::: Provided data :::
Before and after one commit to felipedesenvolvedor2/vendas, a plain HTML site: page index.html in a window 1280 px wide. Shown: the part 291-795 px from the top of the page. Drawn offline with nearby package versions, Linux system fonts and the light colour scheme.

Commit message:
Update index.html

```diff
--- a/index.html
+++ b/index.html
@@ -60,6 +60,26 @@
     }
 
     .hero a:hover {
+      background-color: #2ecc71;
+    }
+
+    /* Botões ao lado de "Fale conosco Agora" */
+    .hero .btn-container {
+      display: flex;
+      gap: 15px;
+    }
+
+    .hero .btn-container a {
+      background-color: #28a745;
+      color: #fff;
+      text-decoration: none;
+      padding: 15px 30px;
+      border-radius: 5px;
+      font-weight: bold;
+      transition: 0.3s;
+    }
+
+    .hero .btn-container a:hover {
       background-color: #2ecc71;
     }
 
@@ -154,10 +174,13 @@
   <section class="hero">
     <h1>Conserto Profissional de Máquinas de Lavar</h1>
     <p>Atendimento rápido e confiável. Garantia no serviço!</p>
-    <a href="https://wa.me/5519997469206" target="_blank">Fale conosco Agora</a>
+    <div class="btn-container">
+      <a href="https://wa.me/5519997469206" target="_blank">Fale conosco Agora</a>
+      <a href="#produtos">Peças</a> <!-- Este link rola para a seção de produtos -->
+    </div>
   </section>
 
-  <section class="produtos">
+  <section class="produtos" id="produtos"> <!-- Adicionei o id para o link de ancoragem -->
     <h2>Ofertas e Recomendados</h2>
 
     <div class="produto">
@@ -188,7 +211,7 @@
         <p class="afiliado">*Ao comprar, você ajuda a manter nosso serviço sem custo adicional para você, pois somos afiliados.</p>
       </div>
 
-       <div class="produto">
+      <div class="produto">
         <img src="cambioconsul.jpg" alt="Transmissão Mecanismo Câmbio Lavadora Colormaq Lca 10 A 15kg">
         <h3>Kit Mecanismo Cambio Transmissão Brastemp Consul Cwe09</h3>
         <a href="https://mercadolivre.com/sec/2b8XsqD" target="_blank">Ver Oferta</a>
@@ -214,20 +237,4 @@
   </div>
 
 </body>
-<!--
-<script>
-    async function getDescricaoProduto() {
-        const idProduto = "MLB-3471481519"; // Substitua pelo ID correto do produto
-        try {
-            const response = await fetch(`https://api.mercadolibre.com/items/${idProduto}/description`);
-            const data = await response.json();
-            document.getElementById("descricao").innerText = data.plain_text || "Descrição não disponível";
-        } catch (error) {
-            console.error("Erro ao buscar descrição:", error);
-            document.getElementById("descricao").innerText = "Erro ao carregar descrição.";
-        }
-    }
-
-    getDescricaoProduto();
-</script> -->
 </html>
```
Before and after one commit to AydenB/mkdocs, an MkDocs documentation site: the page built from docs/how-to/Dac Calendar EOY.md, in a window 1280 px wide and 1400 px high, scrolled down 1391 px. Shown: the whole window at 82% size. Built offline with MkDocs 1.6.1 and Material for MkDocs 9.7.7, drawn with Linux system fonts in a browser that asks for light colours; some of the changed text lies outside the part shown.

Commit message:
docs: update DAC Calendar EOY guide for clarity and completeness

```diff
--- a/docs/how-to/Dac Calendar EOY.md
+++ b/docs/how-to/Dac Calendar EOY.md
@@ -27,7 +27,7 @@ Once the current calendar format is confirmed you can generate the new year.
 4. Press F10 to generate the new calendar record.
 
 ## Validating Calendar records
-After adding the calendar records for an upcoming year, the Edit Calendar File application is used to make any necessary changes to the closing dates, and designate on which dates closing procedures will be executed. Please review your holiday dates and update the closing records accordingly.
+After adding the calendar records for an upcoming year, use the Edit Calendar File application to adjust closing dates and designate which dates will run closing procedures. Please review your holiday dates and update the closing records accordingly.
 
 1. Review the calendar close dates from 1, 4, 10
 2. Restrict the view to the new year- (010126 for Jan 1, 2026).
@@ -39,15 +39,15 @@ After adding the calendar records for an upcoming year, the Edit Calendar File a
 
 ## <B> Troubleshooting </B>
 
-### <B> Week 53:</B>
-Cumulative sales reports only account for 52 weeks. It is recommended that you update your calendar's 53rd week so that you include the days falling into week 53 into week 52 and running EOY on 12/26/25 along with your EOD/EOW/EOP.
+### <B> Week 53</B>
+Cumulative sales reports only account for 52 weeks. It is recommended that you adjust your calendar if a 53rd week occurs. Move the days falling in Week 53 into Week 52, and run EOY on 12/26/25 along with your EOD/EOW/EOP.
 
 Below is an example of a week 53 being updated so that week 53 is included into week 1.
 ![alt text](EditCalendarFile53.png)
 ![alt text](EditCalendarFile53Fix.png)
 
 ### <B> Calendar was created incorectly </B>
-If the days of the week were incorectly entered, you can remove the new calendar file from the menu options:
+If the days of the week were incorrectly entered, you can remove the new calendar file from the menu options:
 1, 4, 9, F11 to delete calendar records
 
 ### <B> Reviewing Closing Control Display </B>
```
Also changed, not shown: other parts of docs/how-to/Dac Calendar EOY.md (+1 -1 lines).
:::
The full listing above is to be given again exactly.

> [Solution below]
Before and after one commit to felipedesenvolvedor2/vendas, a plain HTML site: page index.html in a window 1280 px wide. Shown: the part 291-795 px from the top of the page. Drawn offline with nearby package versions, Linux system fonts and the light colour scheme.

Commit message:
Update index.html

```diff
--- a/index.html
+++ b/index.html
@@ -60,6 +60,26 @@
     }
 
     .hero a:hover {
+      background-color: #2ecc71;
+    }
+
+    /* Botões ao lado de "Fale conosco Agora" */
+    .hero .btn-container {
+      display: flex;
+      gap: 15px;
+    }
+
+    .hero .btn-container a {
+      background-color: #28a745;
+      color: #fff;
+      text-decoration: none;
+      padding: 15px 30px;
+      border-radius: 5px;
+      font-weight: bold;
+      transition: 0.3s;
+    }
+
+    .hero .btn-container a:hover {
       background-color: #2ecc71;
     }
 
@@ -154,10 +174,13 @@
   <section class="hero">
     <h1>Conserto Profissional de Máquinas de Lavar</h1>
     <p>Atendimento rápido e confiável. Garantia no serviço!</p>
-    <a href="https://wa.me/5519997469206" target="_blank">Fale conosco Agora</a>
+    <div class="btn-container">
+      <a href="https://wa.me/5519997469206" target="_blank">Fale conosco Agora</a>
+      <a href="#produtos">Peças</a> <!-- Este link rola para a seção de produtos -->
+    </div>
   </section>
 
-  <section class="produtos">
+  <section class="produtos" id="produtos"> <!-- Adicionei o id para o link de ancoragem -->
     <h2>Ofertas e Recomendados</h2>
 
     <div class="produto">
@@ -188,7 +211,7 @@
         <p class="afiliado">*Ao comprar, você ajuda a manter nosso serviço sem custo adicional para você, pois somos afiliados.</p>
       </div>
 
-       <div class="produto">
+      <div class="produto">
         <img src="cambioconsul.jpg" alt="Transmissão Mecanismo Câmbio Lavadora Colormaq Lca 10 A 15kg">
         <h3>Kit Mecanismo Cambio Transmissão Brastemp Consul Cwe09</h3>
         <a href="https://mercadolivre.com/sec/2b8XsqD" target="_blank">Ver Oferta</a>
@@ -214,20 +237,4 @@
   </div>
 
 </body>
-<!--
-<script>
-    async function getDescricaoProduto() {
-        const idProduto = "MLB-3471481519"; // Substitua pelo ID correto do produto
-        try {
-            const response = await fetch(`https://api.mercadolibre.com/items/${idProduto}/description`);
-            const data = await response.json();
-            document.getElementById("descricao").innerText = data.plain_text || "Descrição não disponível";
-        } catch (error) {
-            console.error("Erro ao buscar descrição:", error);
-            document.getElementById("descricao").innerText = "Erro ao carregar descrição.";
-        }
-    }
-
-    getDescricaoProduto();
-</script> -->
 </html>
```
Before and after one commit to AydenB/mkdocs, an MkDocs documentation site: the page built from docs/how-to/Dac Calendar EOY.md, in a window 1280 px wide and 1400 px high, scrolled down 1391 px. Shown: the whole window at 82% size. Built offline with MkDocs 1.6.1 and Material for MkDocs 9.7.7, drawn with Linux system fonts in a browser that asks for light colours; some of the changed text lies outside the part shown.

Commit message:
docs: update DAC Calendar EOY guide for clarity and completeness

```diff
--- a/docs/how-to/Dac Calendar EOY.md
+++ b/docs/how-to/Dac Calendar EOY.md
@@ -27,7 +27,7 @@ Once the current calendar format is confirmed you can generate the new year.
 4. Press F10 to generate the new calendar record.
 
 ## Validating Calendar records
-After adding the calendar records for an upcoming year, the Edit Calendar File application is used to make any necessary changes to the closing dates, and designate on which dates closing procedures will be executed. Please review your holiday dates and update the closing records accordingly.
+After adding the calendar records for an upcoming year, use the Edit Calendar File application to adjust closing dates and designate which dates will run closing procedures. Please review your holiday dates and update the closing records accordingly.
 
 1. Review the calendar close dates from 1, 4, 10
 2. Restrict the view to the new year- (010126 for Jan 1, 2026).
@@ -39,15 +39,15 @@ After adding the calendar records for an upcoming year, the Edit Calendar File a
 
 ## <B> Troubleshooting </B>
 
-### <B> Week 53:</B>
-Cumulative sales reports only account for 52 weeks. It is recommended that you update your calendar's 53rd week so that you include the days falling into week 53 into week 52 and running EOY on 12/26/25 along with your EOD/EOW/EOP.
+### <B> Week 53</B>
+Cumulative sales reports only account for 52 weeks. It is recommended that you adjust your calendar if a 53rd week occurs. Move the days falling in Week 53 into Week 52, and run EOY on 12/26/25 along with your EOD/EOW/EOP.
 
 Below is an example of a week 53 being updated so that week 53 is included into week 1.
 ![alt text](EditCalendarFile53.png)
 ![alt text](EditCalendarFile53Fix.png)
 
 ### <B> Calendar was created incorectly </B>
-If the days of the week were incorectly entered, you can remove the new calendar file from the menu options:
+If the days of the week were incorrectly entered, you can remove the new calendar file from the menu options:
 1, 4, 9, F11 to delete calendar records
 
 ### <B> Reviewing Closing Control Display </B>
```
Also changed, not shown: other parts of docs/how-to/Dac Calendar EOY.md (+1 -1 lines).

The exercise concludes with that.